QBE boss John Neal insists the insurer remains on the mend, despite disappointing investors with yet another profit downgrade.
The insurance giant has been a perpetual disappointment to shareholders in recent years, delivering a string of profit downgrades and weak results that have seen QBE’s share price fall from more than $25 to around $10.
It stayed true to form on Tuesday, flagging a $US87 million profit slide on the back of problems with its Latin American business.
The company expects its net profit to fall by about 18 per cent to $US390 million in its half year results in August.
Investors punished QBE, pushing its shares down more than 11 per cent to a seven-month low of $10.57.
But Mr Neal said the rest of QBE, including the troubled US business, was improving and urged shareholders to see the latest announcement as a one-off.
“I think when people get the chance to see the detail that sits behind the results for the half year they will take confidence that the underlying businesses are doing what we set out to achieve this year,” he told AAP.
But Mr Neal said QBE was facing tough competition, particularly in Australia, which meant insurance premiums are likely to more or less flatline in the next six months, after several years of rises.
“You’re certainly not seeing rates reducing on average but our assessment is that by the end of this year pricing will be flat,” he said
That’s great news for customers but less so for QBE, which has also lowered its guidance for group gross written premium, which is effectively the company’s revenue.
QBE expects gross written premium for the first half to fall by about four per cent to $US8.5 billion in response to competition pressures and changes to the US and European businesses.
Meanwhile, QBE expects its group profit margin to be between seven and eight per cent, which is below the 10 per cent the market had expected.
It has also forecast a combined operating ratio, a measure of the difference between the premiums the company receives and the claims it pays out, of between 96 and 97 per cent – above the 93 per cent that had been expected.
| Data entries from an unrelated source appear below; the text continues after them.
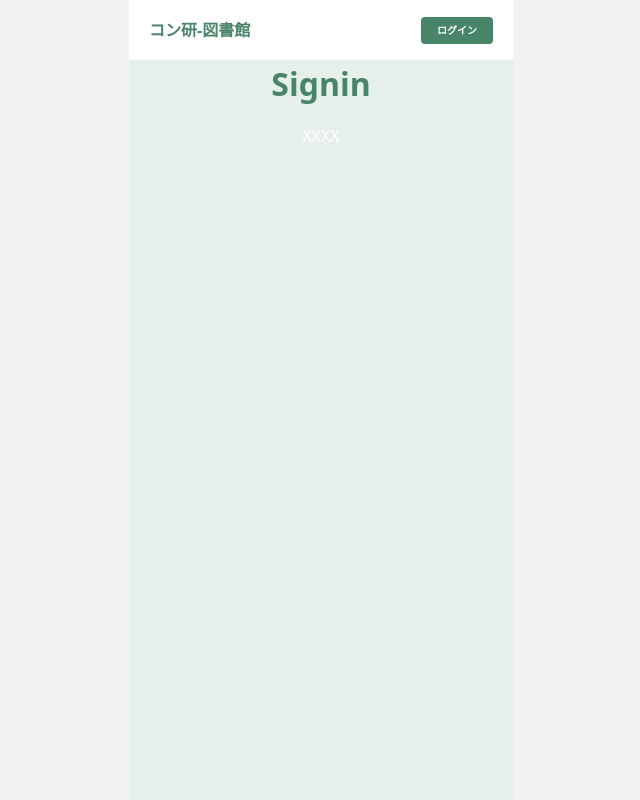
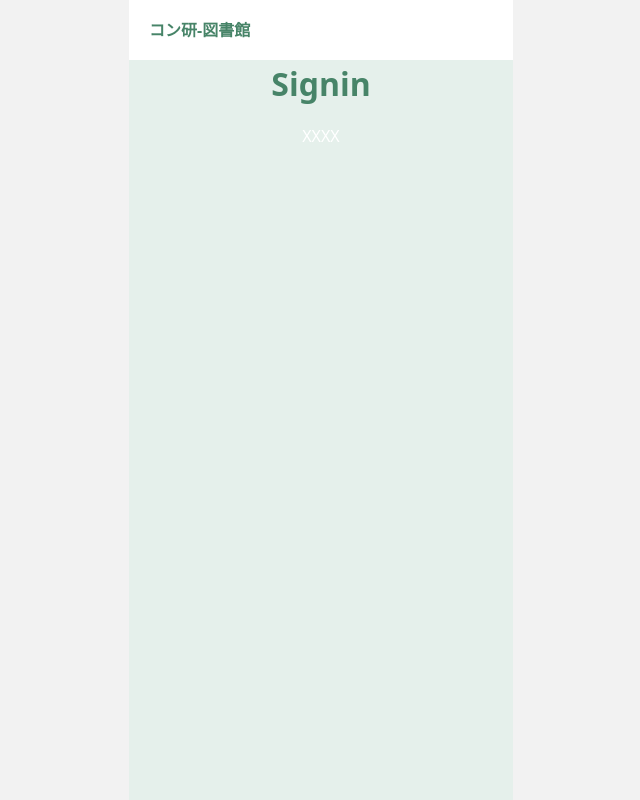
Before and after one commit to kurakke/library, a Next.js app: page /signin in a window 1280 px wide. Shown: the whole page, without its empty margins (319-959 px from the left). Built offline with nearby package versions, Linux system fonts and the light colour scheme.

Commit message:
add support to change header items

```diff
--- a/src/ui/components/Header/index.tsx
+++ b/src/ui/components/Header/index.tsx
@@ -1,10 +1,16 @@
-export const Header = () => {
+export type Props = {
+    disableCtrls?: boolean;
+};
+
+export const Header = ({ disableCtrls }: Props) => {
     return (
         <div className="w-full flex justify-between items-center px-20 h-60 bg-white">
             <h1 className="text-lg font-black">コン研‐図書館</h1>
-            <button className="text-xs font-black bg-brand-green text-white px-16 py-6 rounded lib-pointer">
-                ログイン
-            </button>
+            {!disableCtrls && (
+                <button className="text-xs font-black bg-brand-green text-white px-16 py-6 rounded lib-pointer">
+                    ログイン
+                </button>
+            )}
         </div>
     );
 };
--- a/src/ui/layouts/Default/index.tsx
+++ b/src/ui/layouts/Default/index.tsx
@@ -1,12 +1,15 @@
 import { ReactNode } from "react";
 import { Header } from "~/ui/components/Header";
 
-export type Props = { children: ReactNode };
+export type Props = {
+    children: ReactNode;
+    disableCtrls?: boolean;
+};
 
-export const DefaultLayout = ({ children }: Props) => {
+export const DefaultLayout = ({ children, disableCtrls }: Props) => {
     return (
         <div className="bg-brand-green-light max-w-sm min-h-screen mx-auto flex flex-col  items-center">
-            <Header />
+            <Header disableCtrls={disableCtrls} />
             {children}
         </div>
     );
--- a/src/ui/pages/SignIn/index.tsx
+++ b/src/ui/pages/SignIn/index.tsx
@@ -1,9 +1,8 @@
-import React from "react";
 import { DefaultLayout } from "~/ui/layouts/Default";
 
 export const SignInPage = () => {
     return (
-        <DefaultLayout>
+        <DefaultLayout disableCtrls>
             <h1 className="mb-16  text-5xl font-bold">Signin</h1>
             <p className="mb-28 text-white text-sm lg:text-lg">XXXX</p>
         </DefaultLayout>
```
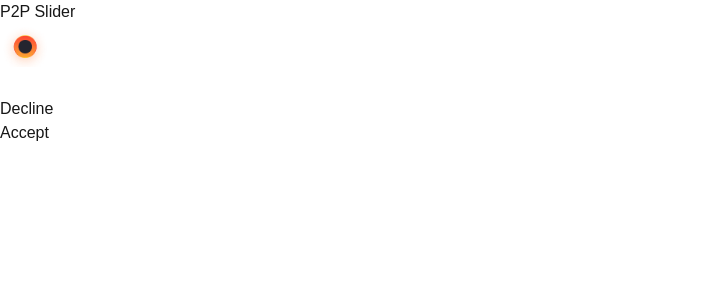
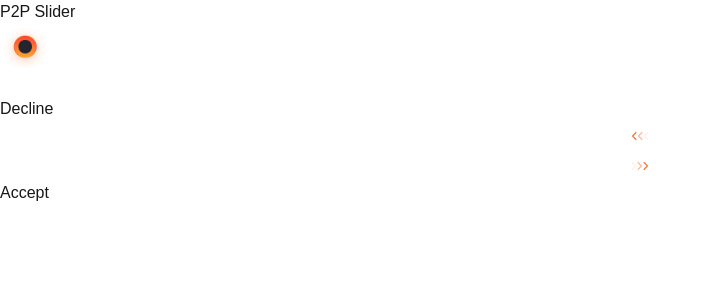
Before and after one commit to michaelsatumba/rebet-slider, a Next.js app: page / in a window 1280 px wide. Shown: the top 300 px of the page, without its empty margins (0-711 px from the left). Built offline with nearby package versions, Linux system fonts and the light colour scheme.

Commit message:
return player

```diff
--- a/src/app/page.tsx
+++ b/src/app/page.tsx
@@ -2,7 +2,7 @@
 import React, { useState, useRef, useEffect } from 'react';
 import Head from 'next/head';
 import Image from 'next/image';
-// import { Player } from '@lottiefiles/react-lottie-player';
+import { Player } from '@lottiefiles/react-lottie-player';
 
 const Slider: React.FC = () => {
   const [position, setPosition] = useState(120); // Start at center
@@ -83,12 +83,12 @@ const Slider: React.FC = () => {
         <div className="flex items-center space-x-2">
           <Image src="/StaticAssets/white_close.png" alt="Close" width={30} height={30} />
           <span className="text-white">Decline</span>
-          {/* <Player
+          <Player
             autoplay
             loop
             src="AnimatedAssets/glowing_left_arrows.json" // Path to your Lottie animation
             style={{ width: '30px', height: '30px' }}
-          /> */}
+          />
         </div>
       );
     }
@@ -117,12 +117,12 @@ return (
 // Neutral (Orange)
 return (
 <div className="flex items-center space-x-2">
-{/* <Player
+<Player
   autoplay
   loop
   src="AnimatedAssets/glowing_right_arrows.json" // Path to your Lottie animation
   style={{ width: '30px', height: '30px' }}
-/> */}
+/>
 <span className="text-white">Accept</span>
 <Image src="/StaticAssets/white_check.png" alt="Check" width={30} height={30} />
 </div>
```
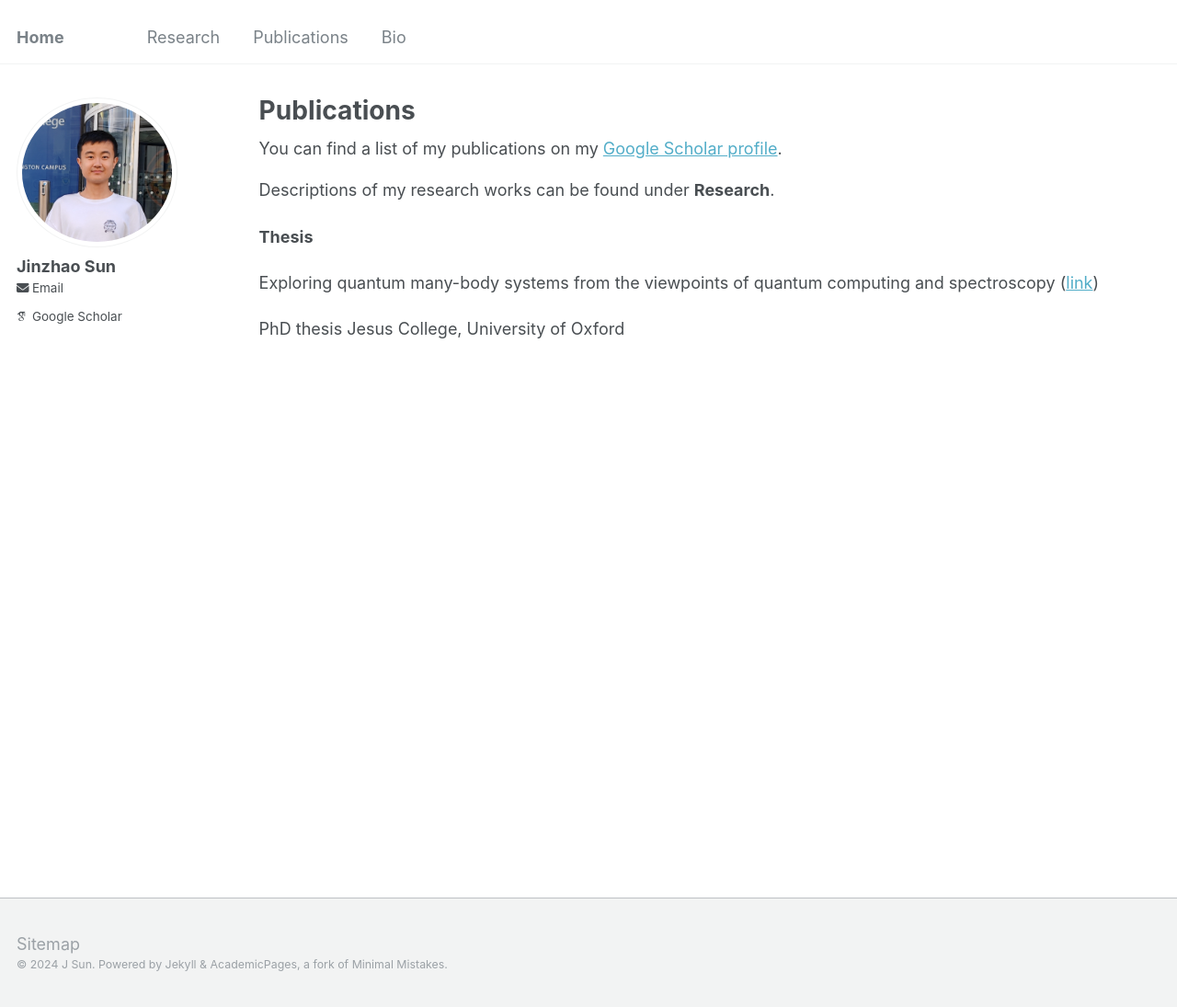
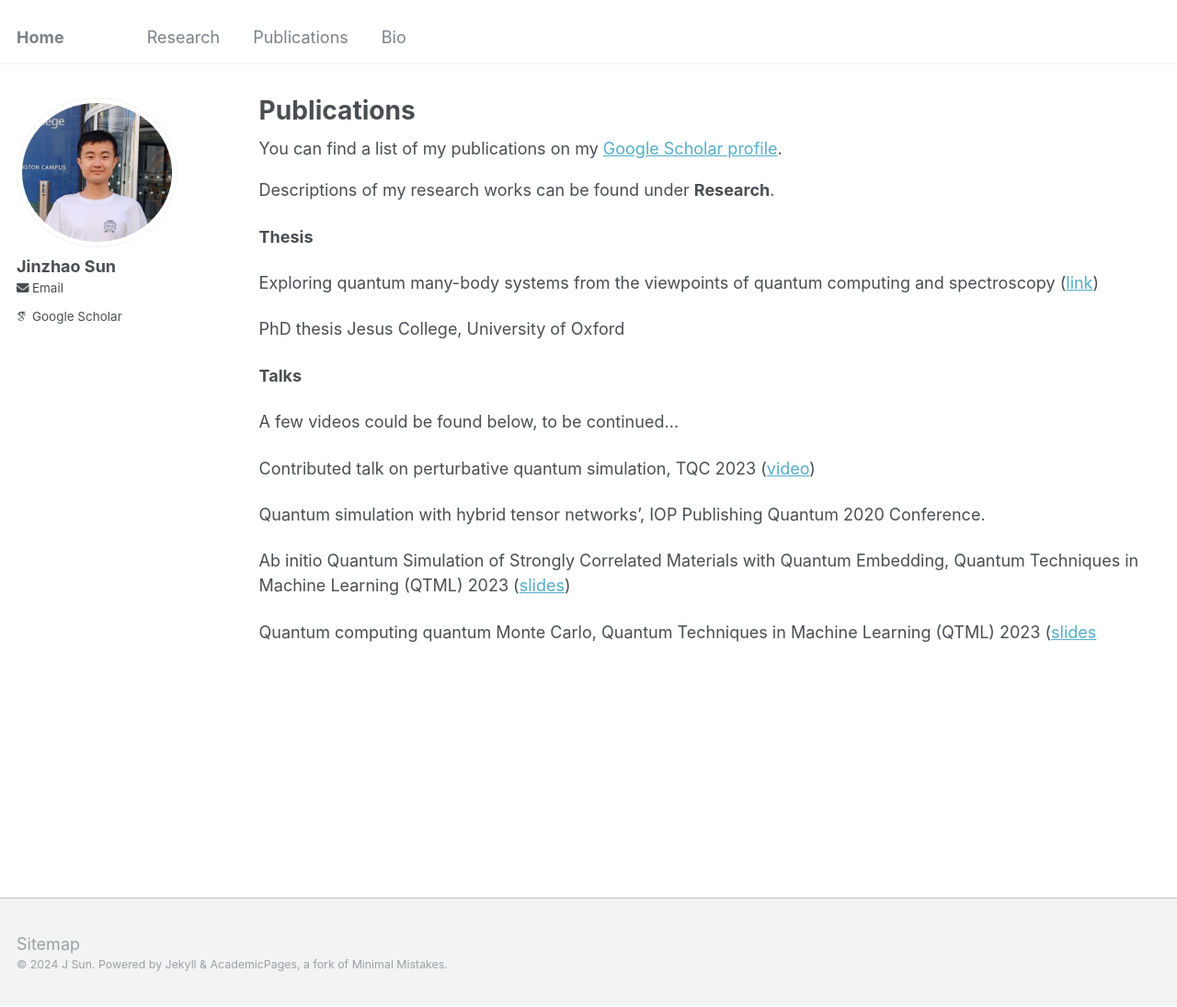
Before and after one commit to jinzhao-sun/jinzhao-sun.github.io, a Jekyll site: the page built from _pages/publications.md, in a window 1280 px wide and 1095 px high. Shown: the whole window at 92% size. Built offline with Jekyll 4.4.1, drawn with Linux system fonts in a browser that asks for light colours; some web fonts are replaced.

Commit message:
Update publications.md

```diff
--- a/_pages/publications.md
+++ b/_pages/publications.md
@@ -19,6 +19,18 @@ Exploring quantum many-body systems from the viewpoints of quantum computing and
 PhD thesis
 Jesus College, University of Oxford
 
+**Talks**
+
+A few videos could be found below, to be continued...
+
+Contributed talk on perturbative quantum simulation, TQC 2023 ([video](https://www.youtube.com/watch?v=jKSJYa58psk&ab_channel=Squid%3ASchoolsforQuantumInformationDevelopment))
+
+Quantum simulation with hybrid tensor networks’, IOP Publishing Quantum 2020 Conference.
+
+Ab initio Quantum Simulation of Strongly Correlated Materials with Quantum Embedding, Quantum Techniques in Machine Learning (QTML) 2023 ([slides](https://indico.cern.ch/event/1288979/sessions/516280/#20231123))
+
+Quantum computing quantum Monte Carlo, Quantum Techniques in Machine Learning (QTML) 2023 ([slides]([https://github.com/jinzhao-sun/jinzhao-sun.github.io/assets/87315114/58e89752-3f70-4e1c-8c3c-0db355f26749](https://indico.cern.ch/event/1288979/contributions/))
+
 
 
 
```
The profit downgrade is the result of a $170 million cash injection into the Latin American business.
The extra cash was needed to strengthen claims reserves and cover costs related to its Argentine workers’ compensation business, and higher-than-expected individual risk and catastrophe claims.
Analysts weren’t buying Mr Neal’s assertions about the underlying strength of the business, with 100 Doors managing partner Peter Esho rating QBE as a firm “sell”, given the lack of stability in its earnings and poor recent track record.
“At the end of the day its the track record that earns trust and the track record is not there,” he said.
“It’s not what they say its what they do and what they have been doing is downgrading consistently.”